Polish model of system transformation and its flexible approach to privatization of state-owned enterprises appeared to be successful. While the vast majority of East European countries as well as Russia suffered a GDP contraction, Poland goes on ahead, though at a slower pace. The article analyses concepts and mechanisms of privatization in Poland, reveals its strong points and opportunities which may provide Russian decision-makers with a necessary insight to develop strategies under Russian reality.
Researchers of the Russian economy have unanimously identified the most important features of stock ownership and control (NССG 2008: 12-16). First, the concentration of capital in the corporate sector resulting from its aggressive redistribution for more than 15 years tends to be high. Secondly, the high concentration of ownership affected the development of corporate control and evolution of the mechanisms of corporate governance. This high concentration provides the basis for control by the majority shareholder or a consolidated group of such shareholders exercised by various formal and informal means. Majority shareholders are constrained only by the need to comply with the formal legal provisions and often imitate the activities of intra-corporate tools.

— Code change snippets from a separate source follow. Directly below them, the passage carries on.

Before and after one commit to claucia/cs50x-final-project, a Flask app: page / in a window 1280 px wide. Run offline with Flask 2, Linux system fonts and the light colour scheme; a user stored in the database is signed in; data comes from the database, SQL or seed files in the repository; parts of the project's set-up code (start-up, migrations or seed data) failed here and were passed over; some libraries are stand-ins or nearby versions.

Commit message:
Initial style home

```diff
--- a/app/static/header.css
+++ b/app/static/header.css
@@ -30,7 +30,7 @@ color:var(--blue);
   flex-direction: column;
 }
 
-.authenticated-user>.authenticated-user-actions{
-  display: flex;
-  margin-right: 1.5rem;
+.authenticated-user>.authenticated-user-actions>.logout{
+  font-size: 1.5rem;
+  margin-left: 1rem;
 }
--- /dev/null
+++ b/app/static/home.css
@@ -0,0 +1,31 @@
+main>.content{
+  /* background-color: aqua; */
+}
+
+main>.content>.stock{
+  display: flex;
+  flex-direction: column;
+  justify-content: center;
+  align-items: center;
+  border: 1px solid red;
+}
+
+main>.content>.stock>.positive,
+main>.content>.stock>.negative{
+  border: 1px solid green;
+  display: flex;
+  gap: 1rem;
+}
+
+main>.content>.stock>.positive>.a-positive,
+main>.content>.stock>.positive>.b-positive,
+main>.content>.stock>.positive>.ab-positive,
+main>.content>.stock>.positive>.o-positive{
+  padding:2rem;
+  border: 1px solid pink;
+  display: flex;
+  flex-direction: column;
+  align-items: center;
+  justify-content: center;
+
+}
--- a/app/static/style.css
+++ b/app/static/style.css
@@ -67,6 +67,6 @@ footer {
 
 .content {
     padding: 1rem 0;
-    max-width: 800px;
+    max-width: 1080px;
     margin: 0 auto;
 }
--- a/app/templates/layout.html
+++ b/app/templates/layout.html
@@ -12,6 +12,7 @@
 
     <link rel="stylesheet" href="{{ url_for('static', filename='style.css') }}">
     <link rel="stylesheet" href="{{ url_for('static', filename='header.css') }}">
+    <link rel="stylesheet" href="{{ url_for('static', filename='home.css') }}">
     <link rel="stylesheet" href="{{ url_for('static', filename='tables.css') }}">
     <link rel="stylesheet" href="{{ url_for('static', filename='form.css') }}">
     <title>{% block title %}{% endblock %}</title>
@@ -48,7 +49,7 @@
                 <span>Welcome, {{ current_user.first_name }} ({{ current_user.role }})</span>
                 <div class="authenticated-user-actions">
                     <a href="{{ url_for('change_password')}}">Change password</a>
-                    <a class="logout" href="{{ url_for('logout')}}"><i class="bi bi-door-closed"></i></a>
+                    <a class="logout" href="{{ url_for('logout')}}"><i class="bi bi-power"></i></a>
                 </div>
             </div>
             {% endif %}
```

The authors explore mechanisms, which help practice partnership relations between the state and private business, and show that partnership projects are part of privatization and nationalization variants.
The author analyzes the most widely applied risk management standards in Russia, emphasizing the lack of a clear system for operational risk management. Reviewing the challenges emerging on European markets due to the introduction of the Solvency II directive, he suggests approaches to the solution of possible problems for Russian insurers.

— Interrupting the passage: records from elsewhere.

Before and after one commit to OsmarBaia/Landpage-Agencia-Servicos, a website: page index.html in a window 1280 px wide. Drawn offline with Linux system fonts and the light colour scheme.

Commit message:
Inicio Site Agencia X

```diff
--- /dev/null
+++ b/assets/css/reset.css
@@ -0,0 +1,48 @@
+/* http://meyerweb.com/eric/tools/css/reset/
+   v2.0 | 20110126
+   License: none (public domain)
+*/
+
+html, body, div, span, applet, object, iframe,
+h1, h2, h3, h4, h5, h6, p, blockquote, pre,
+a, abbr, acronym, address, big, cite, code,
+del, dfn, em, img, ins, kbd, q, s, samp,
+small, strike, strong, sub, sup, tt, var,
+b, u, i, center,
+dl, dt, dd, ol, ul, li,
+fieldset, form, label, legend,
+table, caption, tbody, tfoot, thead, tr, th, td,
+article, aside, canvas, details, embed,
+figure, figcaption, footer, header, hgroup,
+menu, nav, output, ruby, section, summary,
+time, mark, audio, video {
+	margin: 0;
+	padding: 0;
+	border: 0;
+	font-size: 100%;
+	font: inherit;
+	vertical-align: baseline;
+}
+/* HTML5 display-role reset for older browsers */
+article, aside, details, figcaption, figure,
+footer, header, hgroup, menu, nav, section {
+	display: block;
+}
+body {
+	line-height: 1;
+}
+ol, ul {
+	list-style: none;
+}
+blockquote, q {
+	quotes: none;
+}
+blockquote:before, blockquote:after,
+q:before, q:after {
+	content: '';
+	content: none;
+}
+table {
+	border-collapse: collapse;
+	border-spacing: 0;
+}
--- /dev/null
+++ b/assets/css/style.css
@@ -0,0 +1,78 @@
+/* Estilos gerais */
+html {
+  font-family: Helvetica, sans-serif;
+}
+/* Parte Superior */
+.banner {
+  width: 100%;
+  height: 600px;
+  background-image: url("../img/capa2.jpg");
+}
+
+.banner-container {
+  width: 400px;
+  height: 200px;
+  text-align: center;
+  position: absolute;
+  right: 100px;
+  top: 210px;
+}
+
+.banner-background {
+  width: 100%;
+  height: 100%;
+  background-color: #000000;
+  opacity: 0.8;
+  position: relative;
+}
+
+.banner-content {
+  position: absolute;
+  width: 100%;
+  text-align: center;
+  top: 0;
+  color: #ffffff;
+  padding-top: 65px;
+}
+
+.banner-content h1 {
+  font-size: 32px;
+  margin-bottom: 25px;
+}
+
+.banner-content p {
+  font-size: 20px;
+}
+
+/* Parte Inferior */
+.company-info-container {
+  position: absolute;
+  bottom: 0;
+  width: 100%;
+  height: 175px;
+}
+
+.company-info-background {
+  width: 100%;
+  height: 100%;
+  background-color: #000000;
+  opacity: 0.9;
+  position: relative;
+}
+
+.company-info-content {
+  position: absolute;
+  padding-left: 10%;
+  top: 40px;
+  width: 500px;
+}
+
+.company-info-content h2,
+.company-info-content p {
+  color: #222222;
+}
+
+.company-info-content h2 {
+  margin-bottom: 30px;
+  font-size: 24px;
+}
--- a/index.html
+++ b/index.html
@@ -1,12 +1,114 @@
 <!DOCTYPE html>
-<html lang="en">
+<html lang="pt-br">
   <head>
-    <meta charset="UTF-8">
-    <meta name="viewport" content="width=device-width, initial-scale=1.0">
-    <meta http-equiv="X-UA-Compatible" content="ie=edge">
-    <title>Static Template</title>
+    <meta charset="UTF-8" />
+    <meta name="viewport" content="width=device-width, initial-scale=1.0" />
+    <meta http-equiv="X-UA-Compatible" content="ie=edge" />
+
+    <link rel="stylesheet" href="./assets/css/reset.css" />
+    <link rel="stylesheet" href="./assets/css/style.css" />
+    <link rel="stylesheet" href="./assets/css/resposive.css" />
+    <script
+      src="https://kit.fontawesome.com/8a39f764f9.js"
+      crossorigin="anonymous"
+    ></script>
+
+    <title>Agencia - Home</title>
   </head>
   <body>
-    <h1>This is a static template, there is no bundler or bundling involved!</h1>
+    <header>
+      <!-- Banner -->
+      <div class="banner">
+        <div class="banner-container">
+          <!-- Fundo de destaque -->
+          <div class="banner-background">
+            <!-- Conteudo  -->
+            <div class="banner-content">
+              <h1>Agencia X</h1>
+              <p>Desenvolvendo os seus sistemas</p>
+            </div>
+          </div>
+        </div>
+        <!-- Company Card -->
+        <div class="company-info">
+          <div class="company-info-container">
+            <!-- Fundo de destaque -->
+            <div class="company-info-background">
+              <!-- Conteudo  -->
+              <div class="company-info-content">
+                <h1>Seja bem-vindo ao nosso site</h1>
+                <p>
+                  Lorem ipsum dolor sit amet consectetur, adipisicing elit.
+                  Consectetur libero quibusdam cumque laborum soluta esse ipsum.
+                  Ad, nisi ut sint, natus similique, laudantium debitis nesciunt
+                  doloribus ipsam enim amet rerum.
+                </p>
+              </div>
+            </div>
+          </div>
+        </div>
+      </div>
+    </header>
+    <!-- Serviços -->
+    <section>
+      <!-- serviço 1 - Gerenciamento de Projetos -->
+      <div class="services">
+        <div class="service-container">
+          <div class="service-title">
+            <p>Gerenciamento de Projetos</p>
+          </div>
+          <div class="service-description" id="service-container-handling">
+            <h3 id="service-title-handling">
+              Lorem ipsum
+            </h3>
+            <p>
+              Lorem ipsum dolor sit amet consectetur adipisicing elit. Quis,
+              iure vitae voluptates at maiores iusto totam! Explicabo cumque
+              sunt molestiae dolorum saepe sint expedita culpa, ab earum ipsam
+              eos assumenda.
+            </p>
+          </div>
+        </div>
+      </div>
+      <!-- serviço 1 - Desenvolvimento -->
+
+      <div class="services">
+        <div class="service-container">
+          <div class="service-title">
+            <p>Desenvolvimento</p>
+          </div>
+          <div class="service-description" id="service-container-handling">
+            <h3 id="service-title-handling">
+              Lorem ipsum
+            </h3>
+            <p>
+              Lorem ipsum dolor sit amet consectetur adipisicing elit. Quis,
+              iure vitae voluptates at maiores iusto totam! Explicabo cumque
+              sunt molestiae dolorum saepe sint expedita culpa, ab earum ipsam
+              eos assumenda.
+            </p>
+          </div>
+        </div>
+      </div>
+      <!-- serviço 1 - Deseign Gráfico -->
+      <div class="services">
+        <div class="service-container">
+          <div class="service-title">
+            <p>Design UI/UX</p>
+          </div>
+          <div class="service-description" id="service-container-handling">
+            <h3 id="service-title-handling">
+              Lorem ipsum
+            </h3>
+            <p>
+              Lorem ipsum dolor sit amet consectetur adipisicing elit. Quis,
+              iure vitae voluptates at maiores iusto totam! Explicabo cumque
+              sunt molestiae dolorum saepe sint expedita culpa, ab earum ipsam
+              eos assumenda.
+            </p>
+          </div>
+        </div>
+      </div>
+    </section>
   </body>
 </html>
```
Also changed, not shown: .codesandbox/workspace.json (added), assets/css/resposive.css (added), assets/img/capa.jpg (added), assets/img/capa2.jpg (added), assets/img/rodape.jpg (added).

портовый менеджмент, показатели деятельности, анализ эффективности, система учета, распределение издержек, методы анализа деятельности портовой системы
At present many industries reveal tendency for setting up of vertically integrated companies (VIC) the structure of which unites all technological processes. This tendency proved its efficiency in oil industry where coordination of all successive stages of technological process, namely, oil prospecting and production -oil transportation - oil processing - oil chemistry - oil products and oil chemicals marketing, is necessary. The article considers specific features of introduction of "personnel management" module at enterprises of oil and gas industry.
vertically integrated companies; personnel management